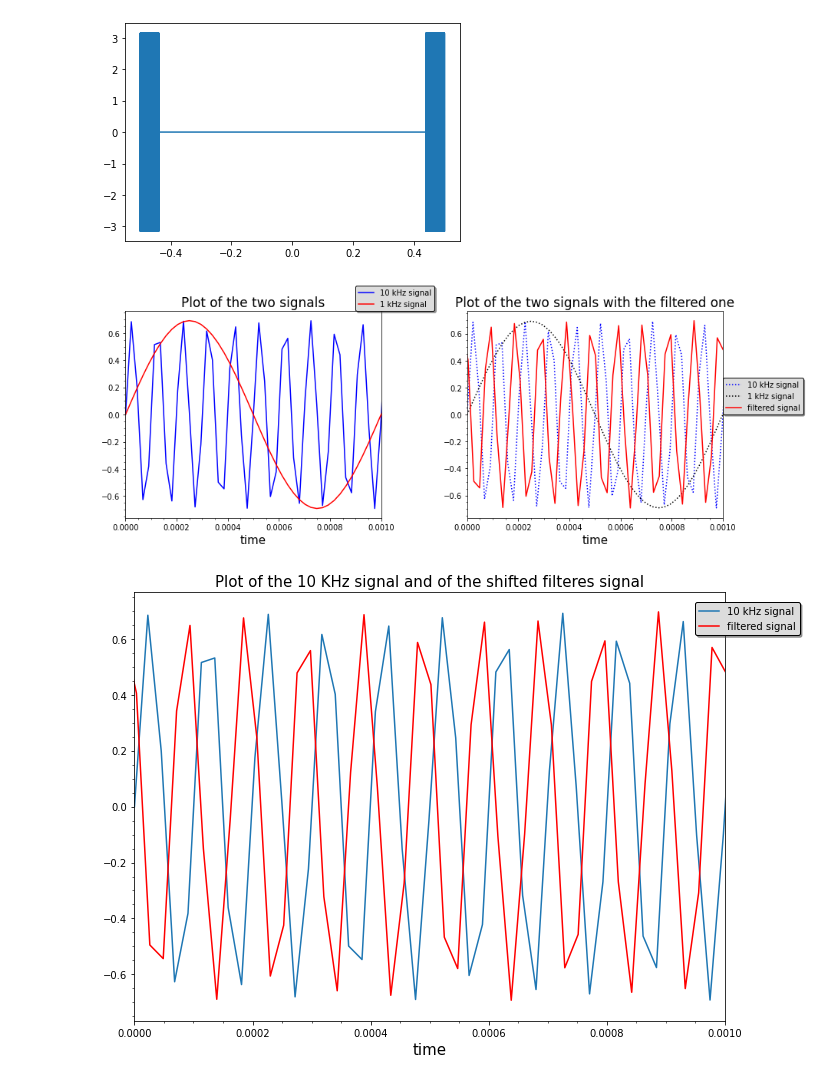
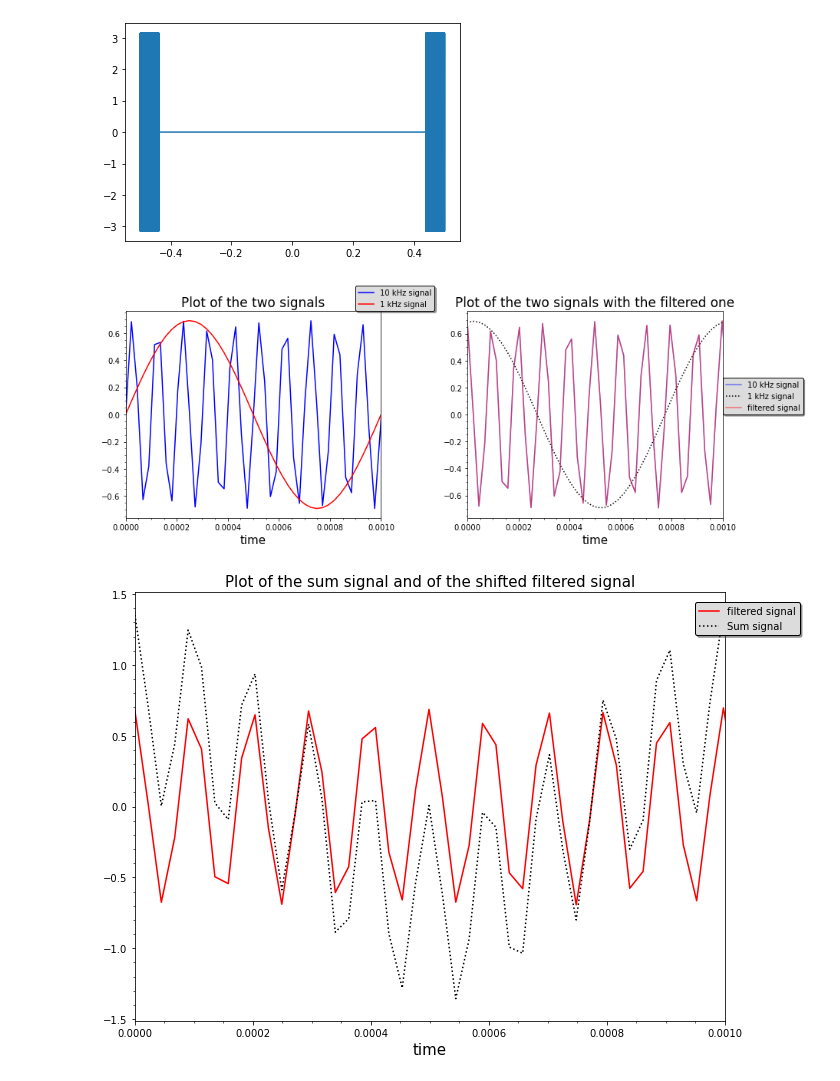
Before and after one commit to GiacomoFrn/MAPD_modA, a Jupyter notebook: python_part.ipynb, the cells around one changed output. Saved outputs shown, nothing was run; the diff lists cells and outputs as text; code cells hidden in the pictures.

Commit message:
time axis shifetd

```diff
--- a/python_part.ipynb
+++ b/python_part.ipynb
@@ -95,7 +95,7 @@ plt.show()
 pow_audio_signal_1 = sig_audio_1 / np.power(2, 15)      #normalizzazione
 pow_audio_signal_2 = sig_audio_2 / np.power(2, 15)      #normalizzazione
 time_axis = np.arange(0, len(pow_audio_signal_1), 1) / float(freq_sample_1)
-
+#time_axis = np.linspace(0, len(pow_audio_signal_1), )
 
 fig, ax = plt.subplots(nrows=1, ncols=2, figsize=(13,5))
 ax[0].plot(time_axis, pow_audio_signal_1, color='blue', label='10 kHz signal')
@@ -116,39 +116,40 @@ N=len(coeff)+len(sig_audio_1)-1 #lunghezza della convoluzione (lunghezza segnale
 
 #fft_coeff = fftpack.fft(coeff,N)    #Shift della fase
 fft_somma = fftpack.fft(somma,N)
-out = fft_somma*fft_coeff_corr
+out_corr = fft_somma*fft_coeff_corr
+out = fft_somma*fft_coeff
 freqs = fftpack.fftfreq(N)
 idx=np.argsort(freqs)
 #TIME DOMAIN FILTERED SIGNAL
 time_output = fftpack.ifft(out,N)
+time_output_corr = fftpack.ifft(out_corr,N)
 #print(time_output)
 time_output=time_output[numtaps-1:]
-ax[1].plot(time_axis,pow_audio_signal_1,':',color='blue', label='10 kHz signal')
-ax[1].plot(time_axis,pow_audio_signal_2,':',color='black', label='1 kHz signal')
-ax[1].plot(time_axis-0.00011,time_output,color='red', label='filtered signal')
-ax[1].set_xlim(right=1/1000,left=0)
+time_output_corr=time_output_corr[numtaps-1:]
+ax[1].plot(time_axis-(10/freq_sample_1),pow_audio_signal_1,color='blue', label='10 kHz signal', alpha=0.5)# Non prendiamo i primi 10, quindi shiftiamo l'11 al primo posto
+ax[1].plot(time_axis-(10/freq_sample_1),pow_audio_signal_2,':',color='black', label='1 kHz signal')
+ax[1].plot(time_axis,time_output_corr,color='red', label='filtered signal', alpha=0.5)
+ax[1].set_xlim(left=0, right=1/1000)
 ax[1].set_xlabel('time', fontsize=15)
 ax[1].legend(shadow=True, framealpha=1, facecolor='gainsboro', edgecolor='black', prop={'size':10}, loc=[1,0.5])
 ax[1].set_title('Plot of the two signals with the filtered one', fontsize=17)
 ax[1].minorticks_on()
 
-
+#0.5*(freq_sample_1)/(10*10000*1000)
 
 fig.tight_layout()
 # %% [output]
-[figure, old version]
+[figure, new version]
 # %%
 fig, ax = plt.subplots(nrows=1, ncols=1, figsize=(10,7))
-shifted_filter = fft.fftshift(time_output)
-shifted_signal = fft.fftshift(pow_audio_signal_1)
-ax.plot(time_axis, shifted_signal, label='10 kHz signal')
-ax.plot(time_axis-0.00011,shifted_filter ,color='red', label='filtered signal')
+ax.plot(time_axis, time_output_corr,color='red', label='filtered signal')
+ax.plot(time_axis-(10/freq_sample_1),somma,':',color='black', label='Sum signal')
+ax.legend(shadow=True, framealpha=1, facecolor='gainsboro', edgecolor='black', prop={'size':10}, loc=[0.95,0.9])
+ax.set_xlim(right=1/1000,left=0)
+ax.set_title('Plot of the sum signal and of the shifted filtered signal', fontsize=15)
+ax.minorticks_on()
 ax.set_xlabel('time', fontsize=15)
-ax.set_xlim(right=1/1000,left=0)
-ax.set_title('Plot of the 10 KHz signal and of the shifted filteres signal', fontsize=15)
-ax.legend(shadow=True, framealpha=1, facecolor='gainsboro', edgecolor='black', prop={'size':10}, loc=[0.95,0.9])
-ax.minorticks_on()
 
 fig.tight_layout()
 # %% [output]
-[figure, old version]
+[figure, new version]
```
Also changed, not shown: parts of 4 cells of this notebook.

- YOUR TASK -
In this exercise, set down all of the data exactly, without the pictures.

- EXPECTED OUTPUT -
Before and after one commit to GiacomoFrn/MAPD_modA, a Jupyter notebook: python_part.ipynb, the cells around one changed output. Saved outputs shown, nothing was run; the diff lists cells and outputs as text; code cells hidden in the pictures.

Commit message:
time axis shifetd

```diff
--- a/python_part.ipynb
+++ b/python_part.ipynb
@@ -95,7 +95,7 @@ plt.show()
 pow_audio_signal_1 = sig_audio_1 / np.power(2, 15)      #normalizzazione
 pow_audio_signal_2 = sig_audio_2 / np.power(2, 15)      #normalizzazione
 time_axis = np.arange(0, len(pow_audio_signal_1), 1) / float(freq_sample_1)
-
+#time_axis = np.linspace(0, len(pow_audio_signal_1), )
 
 fig, ax = plt.subplots(nrows=1, ncols=2, figsize=(13,5))
 ax[0].plot(time_axis, pow_audio_signal_1, color='blue', label='10 kHz signal')
@@ -116,39 +116,40 @@ N=len(coeff)+len(sig_audio_1)-1 #lunghezza della convoluzione (lunghezza segnale
 
 #fft_coeff = fftpack.fft(coeff,N)    #Shift della fase
 fft_somma = fftpack.fft(somma,N)
-out = fft_somma*fft_coeff_corr
+out_corr = fft_somma*fft_coeff_corr
+out = fft_somma*fft_coeff
 freqs = fftpack.fftfreq(N)
 idx=np.argsort(freqs)
 #TIME DOMAIN FILTERED SIGNAL
 time_output = fftpack.ifft(out,N)
+time_output_corr = fftpack.ifft(out_corr,N)
 #print(time_output)
 time_output=time_output[numtaps-1:]
-ax[1].plot(time_axis,pow_audio_signal_1,':',color='blue', label='10 kHz signal')
-ax[1].plot(time_axis,pow_audio_signal_2,':',color='black', label='1 kHz signal')
-ax[1].plot(time_axis-0.00011,time_output,color='red', label='filtered signal')
-ax[1].set_xlim(right=1/1000,left=0)
+time_output_corr=time_output_corr[numtaps-1:]
+ax[1].plot(time_axis-(10/freq_sample_1),pow_audio_signal_1,color='blue', label='10 kHz signal', alpha=0.5)# Non prendiamo i primi 10, quindi shiftiamo l'11 al primo posto
+ax[1].plot(time_axis-(10/freq_sample_1),pow_audio_signal_2,':',color='black', label='1 kHz signal')
+ax[1].plot(time_axis,time_output_corr,color='red', label='filtered signal', alpha=0.5)
+ax[1].set_xlim(left=0, right=1/1000)
 ax[1].set_xlabel('time', fontsize=15)
 ax[1].legend(shadow=True, framealpha=1, facecolor='gainsboro', edgecolor='black', prop={'size':10}, loc=[1,0.5])
 ax[1].set_title('Plot of the two signals with the filtered one', fontsize=17)
 ax[1].minorticks_on()
 
-
+#0.5*(freq_sample_1)/(10*10000*1000)
 
 fig.tight_layout()
 # %% [output]
-[figure, old version]
+[figure, new version]
 # %%
 fig, ax = plt.subplots(nrows=1, ncols=1, figsize=(10,7))
-shifted_filter = fft.fftshift(time_output)
-shifted_signal = fft.fftshift(pow_audio_signal_1)
-ax.plot(time_axis, shifted_signal, label='10 kHz signal')
-ax.plot(time_axis-0.00011,shifted_filter ,color='red', label='filtered signal')
+ax.plot(time_axis, time_output_corr,color='red', label='filtered signal')
+ax.plot(time_axis-(10/freq_sample_1),somma,':',color='black', label='Sum signal')
+ax.legend(shadow=True, framealpha=1, facecolor='gainsboro', edgecolor='black', prop={'size':10}, loc=[0.95,0.9])
+ax.set_xlim(right=1/1000,left=0)
+ax.set_title('Plot of the sum signal and of the shifted filtered signal', fontsize=15)
+ax.minorticks_on()
 ax.set_xlabel('time', fontsize=15)
-ax.set_xlim(right=1/1000,left=0)
-ax.set_title('Plot of the 10 KHz signal and of the shifted filteres signal', fontsize=15)
-ax.legend(shadow=True, framealpha=1, facecolor='gainsboro', edgecolor='black', prop={'size':10}, loc=[0.95,0.9])
-ax.minorticks_on()
 
 fig.tight_layout()
 # %% [output]
-[figure, old version]
+[figure, new version]
```
Also changed, not shown: parts of 4 cells of this notebook.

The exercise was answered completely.